- _Task instructions_: Without altering a word, return the records below, but exclude the pictures.

*** Block opens ***

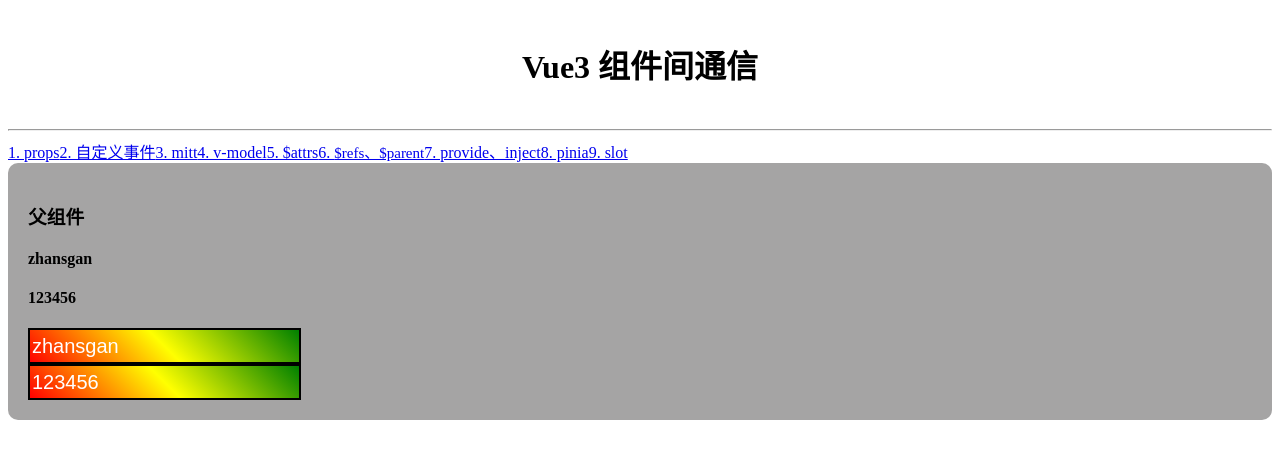
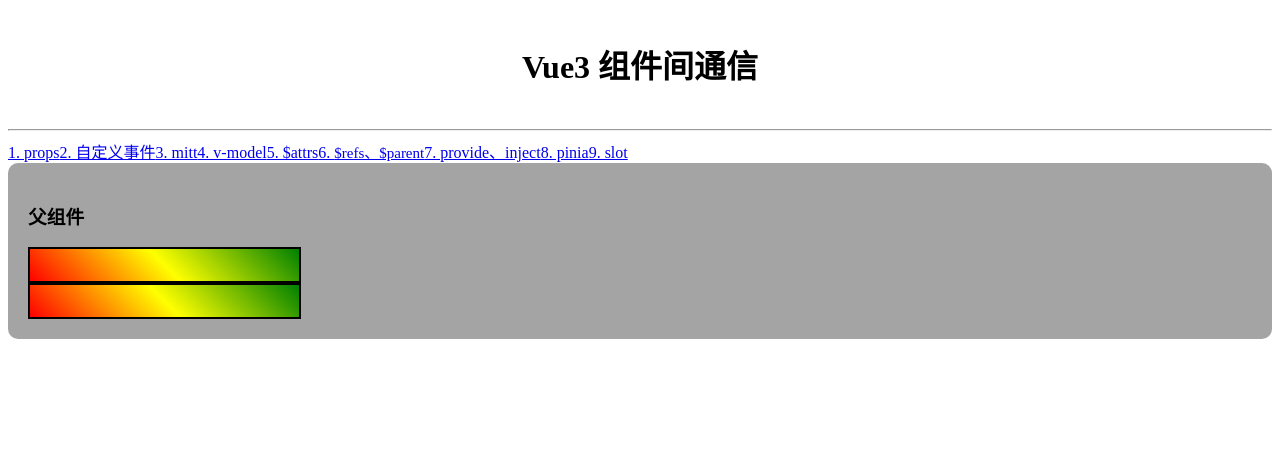
Before and after one commit to BAOfanTing/vue-learning, a Vue app: page /model in a window 1280 px wide. Shown: the top 458 px of the page. Built offline with nearby package versions, Linux system fonts and the light colour scheme.

Commit message:
组件通信_v-mod

```diff
--- a/src/pages/04_v-model/AtguiguInput.vue
+++ b/src/pages/04_v-model/AtguiguInput.vue
@@ -1,21 +1,20 @@
 <template>
-  <input
-    type="text"
-    :value="ming"
-    @input="emit('update:ming',(<HTMLInputElement>$event.target).value)"
-  >
+  <input type="text" v-model="userName">
   <br>
   <input
-    type="text"
-    :value="mima"
-    @input="emit('update:mima',(<HTMLInputElement>$event.target).value)"
-  >
+  type = "text"
+  :value="userName"
+  @input="userName=(<HTMLInputElement>$event.target).value"
+    >
 </template>
 
 <script setup lang="ts" name="AtguiguInput">
-  defineProps(['ming','mima'])
-  const emit = defineEmits(['update:ming','update:mima'])
+import { ref } from 'vue'
+
+const userName = ref('')
+
 </script>
+
 
 <style scoped>
   input {
--- a/src/pages/04_v-model/Father.vue
+++ b/src/pages/04_v-model/Father.vue
@@ -1,30 +1,13 @@
 <template>
   <div class="father">
     <h3>父组件</h3>
-    <h4>{{ username }}</h4>
-    <h4>{{ password }}</h4>
-    <!-- v-model用在html标签上 -->
-    <!-- <input type="text" v-model="username"> -->
-    <!-- <input type="text" :value="username" @input="username = (<HTMLInputElement>$event.target).value"> -->
-
-    <!-- v-model用在组件标签上 -->
-    <!-- <AtguiguInput v-model="username"/> -->
-    <!-- <AtguiguInput
-      :modelValue="username"
-      @update:modelValue="username = $event"
-    /> -->
-
-    <!-- 修改modelValue -->
-    <AtguiguInput v-model:ming="username" v-model:mima="password"/>
+    <AtguiguInput/>
   </div>
 </template>
 
 <script setup lang="ts" name="Father">
 	import { ref } from "vue";
   import AtguiguInput from './AtguiguInput.vue'
-  // 数据
-  let username = ref('zhansgan')
-  let password = ref('123456')
 </script>
 
 <style scoped>
```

*** Block closes ***

- _Answer for this exercise_:
Before and after one commit to BAOfanTing/vue-learning, a Vue app: page /model in a window 1280 px wide. Shown: the top 458 px of the page. Built offline with nearby package versions, Linux system fonts and the light colour scheme.

Commit message:
组件通信_v-mod

```diff
--- a/src/pages/04_v-model/AtguiguInput.vue
+++ b/src/pages/04_v-model/AtguiguInput.vue
@@ -1,21 +1,20 @@
 <template>
-  <input
-    type="text"
-    :value="ming"
-    @input="emit('update:ming',(<HTMLInputElement>$event.target).value)"
-  >
+  <input type="text" v-model="userName">
   <br>
   <input
-    type="text"
-    :value="mima"
-    @input="emit('update:mima',(<HTMLInputElement>$event.target).value)"
-  >
+  type = "text"
+  :value="userName"
+  @input="userName=(<HTMLInputElement>$event.target).value"
+    >
 </template>
 
 <script setup lang="ts" name="AtguiguInput">
-  defineProps(['ming','mima'])
-  const emit = defineEmits(['update:ming','update:mima'])
+import { ref } from 'vue'
+
+const userName = ref('')
+
 </script>
+
 
 <style scoped>
   input {
--- a/src/pages/04_v-model/Father.vue
+++ b/src/pages/04_v-model/Father.vue
@@ -1,30 +1,13 @@
 <template>
   <div class="father">
     <h3>父组件</h3>
-    <h4>{{ username }}</h4>
-    <h4>{{ password }}</h4>
-    <!-- v-model用在html标签上 -->
-    <!-- <input type="text" v-model="username"> -->
-    <!-- <input type="text" :value="username" @input="username = (<HTMLInputElement>$event.target).value"> -->
-
-    <!-- v-model用在组件标签上 -->
-    <!-- <AtguiguInput v-model="username"/> -->
-    <!-- <AtguiguInput
-      :modelValue="username"
-      @update:modelValue="username = $event"
-    /> -->
-
-    <!-- 修改modelValue -->
-    <AtguiguInput v-model:ming="username" v-model:mima="password"/>
+    <AtguiguInput/>
   </div>
 </template>
 
 <script setup lang="ts" name="Father">
 	import { ref } from "vue";
   import AtguiguInput from './AtguiguInput.vue'
-  // 数据
-  let username = ref('zhansgan')
-  let password = ref('123456')
 </script>
 
 <style scoped>
```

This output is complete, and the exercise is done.